Lindsay Prehn of CBP Lawyers has published a report looking at the various positive benefits that adopting a Building Information Modelling process can provide whilst also listing Australian BIM trends and comments on how although Australia are performing well in the world’s BIM climate, they can reach newer heights with more help.
Australia would benefit if specific protocols, universal definitions and standard form contracts were developed for the implementation of BIM, so that inconsistencies do not develop across jurisdictions,” expressed Prehn.
“The private sector has continued to embrace and drive the use of Building Information Modelling in Australia. BIMs have been used on recent high-profile projects such as Northwest Rail Link (NSW), Adelaide Oval (SA) and Cape Lambert Port B (WA) to name a few.

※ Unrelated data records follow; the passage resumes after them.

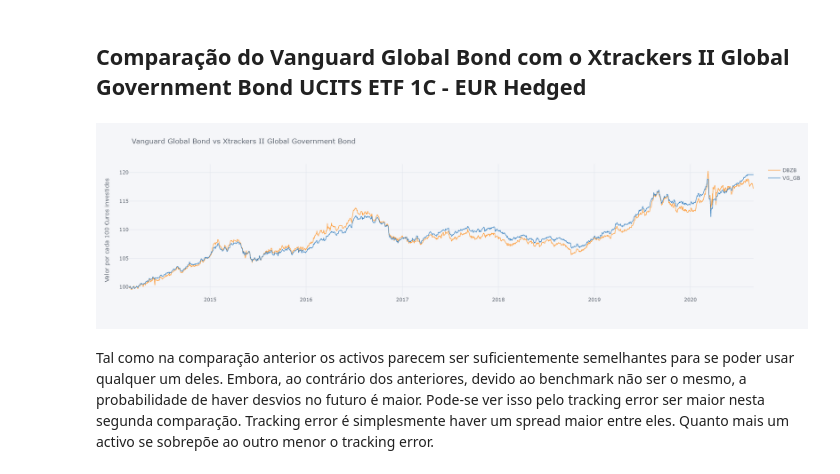
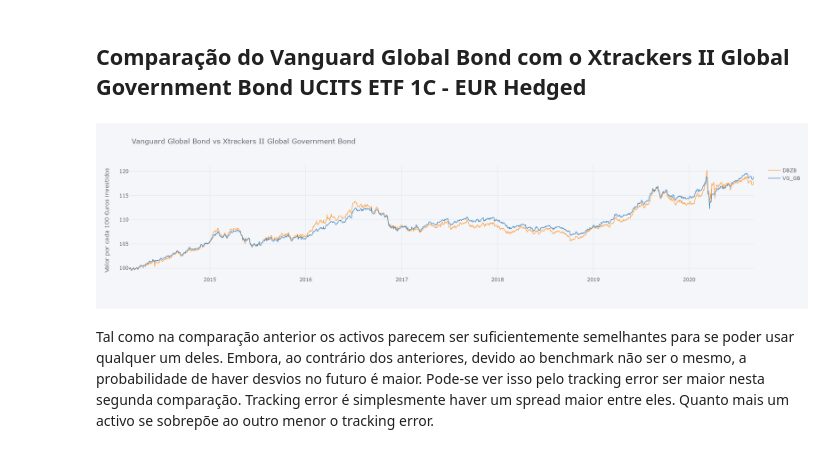
Before and after one commit to LuisSousaSilva/Articles_and_studies, a Jupyter notebook: Carteiras_ETFs (com IQQ0).ipynb, the cells around one changed output. Drawn from its saved outputs; the diff is of its cells as text; code cells hidden in the pictures.

```diff
--- a/Carteiras_ETFs (com IQQ0).ipynb
+++ b/Carteiras_ETFs (com IQQ0).ipynb
@@ -408,11 +408,10 @@ End = str(fundos.iloc[-1].name)[0:10]
 fundos = pa.merge_time_series(ETFs, fundos, how='inner')
 fundos = pa.normalize(fundos)
 # %%
-fundos.iplot(dimensions=pa.dimensions,
-             title= 'Vanguard Global Bond vs Xtrackers II Global Government Bond',
+fundos.iplot(title= 'Vanguard Global Bond vs Xtrackers II Global Government Bond',
              yTitle='Valor por cada 100 €uros investidos')
 # %% [output]
-[figure, old version]
+[figure, new version]
 # %% [markdown]
 Tal como na comparação anterior os activos parecem ser suficientemente semelhantes para se poder usar qualquer um deles. Embora, ao contrário dos anteriores, devido ao benchmark não ser o mesmo, a probabilidade de haver desvios no futuro é maior. Pode-se ver isso pelo tracking error ser maior nesta segunda comparação. Tracking error é simplesmente haver um spread maior entre eles. Quanto mais um activo se sobrepõe ao outro menor o tracking error.
 # %%
```
Also changed, not shown: parts of 12 cells of this notebook.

“While BIM is being widely used in Australia, its use in the market will not be assured until such time as there is greater certainty as to the protocols around how BIMs are implemented and how stakeholders’ rights are managed, either in an existing or a new legal framework. Some argue that this requires the government to take a formal or mandating position on the use of BIM.”
So in what ways can the rights of project stakeholders be improved compared the current situation? Prehn elaborates: “The great benefit of BIM is that it encourages greater collaboration between all stakeholders, resulting in time and cost efficiencies. However, it is this very collaboration that risks blurring the lines of responsibility between the various consultants, contractors and subcontractors, which raises the greatest concerns legally for how a party’s rights and responsibilities are managed when participating in a BIM.
“As there has been very little litigation regarding building information models, it remains to be seen what would happen in circumstances where a party submits incomplete design information.”
Although optimistic regarding the implementation of protocols, Prehn is also realistic, and believes that unfortunately, Australia is nowhere close to receiving a BIM mandate from the Government.
“As the use of BIM takes root in even wider aspects of construction, infrastructure and mining, it is surely only a matter of time before either the private or public sector formulates a protocol to take fuller advantage of the cost and time efficiencies which the US is already enjoying.
“While a helpful endorsement of the benefits of BIM, this is still a long way from a mandate and leaves the private sector to continue utilising BIM in a vacuum with no specific protocols for the implementation of BIM, no universal definitions and no standard form contracts.”
Click here to read Prehn’s complete article full of interesting questioned raised.